Gather all lines with "google" from the records.

####

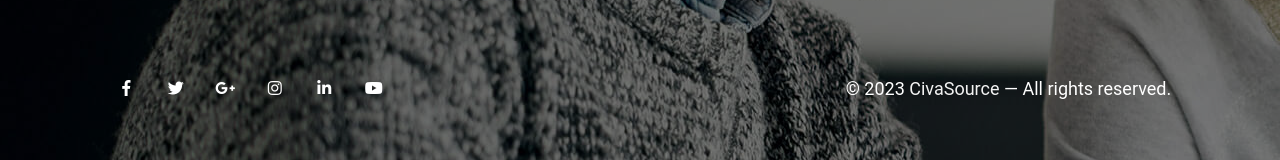
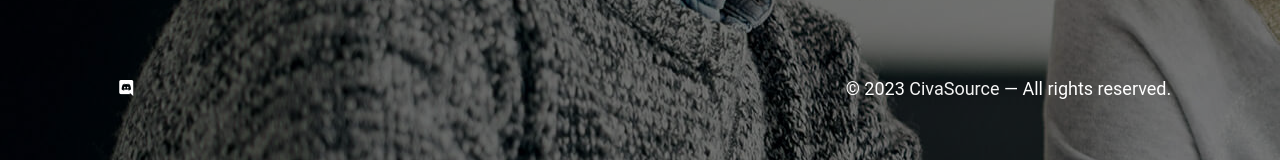
Before and after one commit to CivaSource/civasource-website, a plain HTML site: page index.html in a window 1280 px wide. Shown: the part 599-759 px from the top of the page. Drawn offline with Linux system fonts and the light colour scheme; a web font is replaced by a local one.

Commit message:
rm socials, + discord icon/link

```diff
--- a/index.html
+++ b/index.html
@@ -63,15 +63,13 @@
                 <!-- Social Area Start Here -->
                 <div class="fxt-social fxt-social-layout2 fxt-absolute-box fxt-box-bottom-left">
                     <ul class="fxt-social-items fxt-items-light">
-                        <li class="fxt-facebook fxt-transformX-100 fxt-transition-delay-9"><a href="#" title="Facebook"><i class="fab fa-facebook-f"></i></a></li>
-                        <li class="fxt-twitter fxt-transformX-100 fxt-transition-delay-10"><a href="#" title="twitter"><i class="fab fa-twitter"></i></a>
-                        </li>
-                        <li class="fxt-google fxt-transformX-100 fxt-transition-delay-11"><a href="#" title="google"><i
-                                    class="fab fa-google-plus-g"></i></a></li>
-                        <li class="fxt-instagram fxt-transformX-100 fxt-transition-delay-12"><a href="#" title="instagram"><i class="fab fa-instagram"></i></a></li>
-                        <li class="fxt-linkedin fxt-transformX-100 fxt-transition-delay-13"><a href="#" title="linkedin"><i class="fab fa-linkedin-in"></i></a></li>
-                        <li class="fxt-youtube fxt-transformX-100 fxt-transition-delay-14"><a href="#" title="youtube"><i class="fab fa-youtube"></i></a>
-                        </li>
+                        <!-- <li class="fxt-facebook fxt-transformX-100 fxt-transition-delay-9"><a href="#" title="Facebook"><i class="fab fa-facebook-f"></i></a></li> -->
+                        <!-- <li class="fxt-twitter fxt-transformX-100 fxt-transition-delay-10"><a href="#" title="twitter"><i class="fab fa-twitter"></i></a></li> -->
+                        <!-- <li class="fxt-google fxt-transformX-100 fxt-transition-delay-11"><a href="#" title="google"><i class="fab fa-google-plus-g"></i></a></li> -->
+                        <!-- <li class="fxt-instagram fxt-transformX-100 fxt-transition-delay-12"><a href="#" title="instagram"><i class="fab fa-instagram"></i></a></li> -->
+                        <!-- <li class="fxt-linkedin fxt-transformX-100 fxt-transition-delay-13"><a href="#" title="linkedin"><i class="fab fa-linkedin-in"></i></a></li> -->
+                        <!-- <li class="fxt-youtube fxt-transformX-100 fxt-transition-delay-14"><a href="#" title="youtube"><i class="fab fa-youtube"></i></a></li> -->
+                        <li class="fxt-facebook fxt-transformX-100 fxt-transition-delay-15"><a href="https://discord.gg/UbHtJyjsYf" title="discord"><i class="fab fa-discord"></i></a></li>
                     </ul>
                 </div>
                 <!-- Social Area End Here -->
```
Also changed, not shown: 1 other file.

####

#### Exercise result
-                        <li class="fxt-google fxt-transformX-100 fxt-transition-delay-11"><a href="#" title="google"><i
-                                    class="fab fa-google-plus-g"></i></a></li>
+                        <!-- <li class="fxt-google fxt-transformX-100 fxt-transition-delay-11"><a href="#" title="google"><i class="fab fa-google-plus-g"></i></a></li> -->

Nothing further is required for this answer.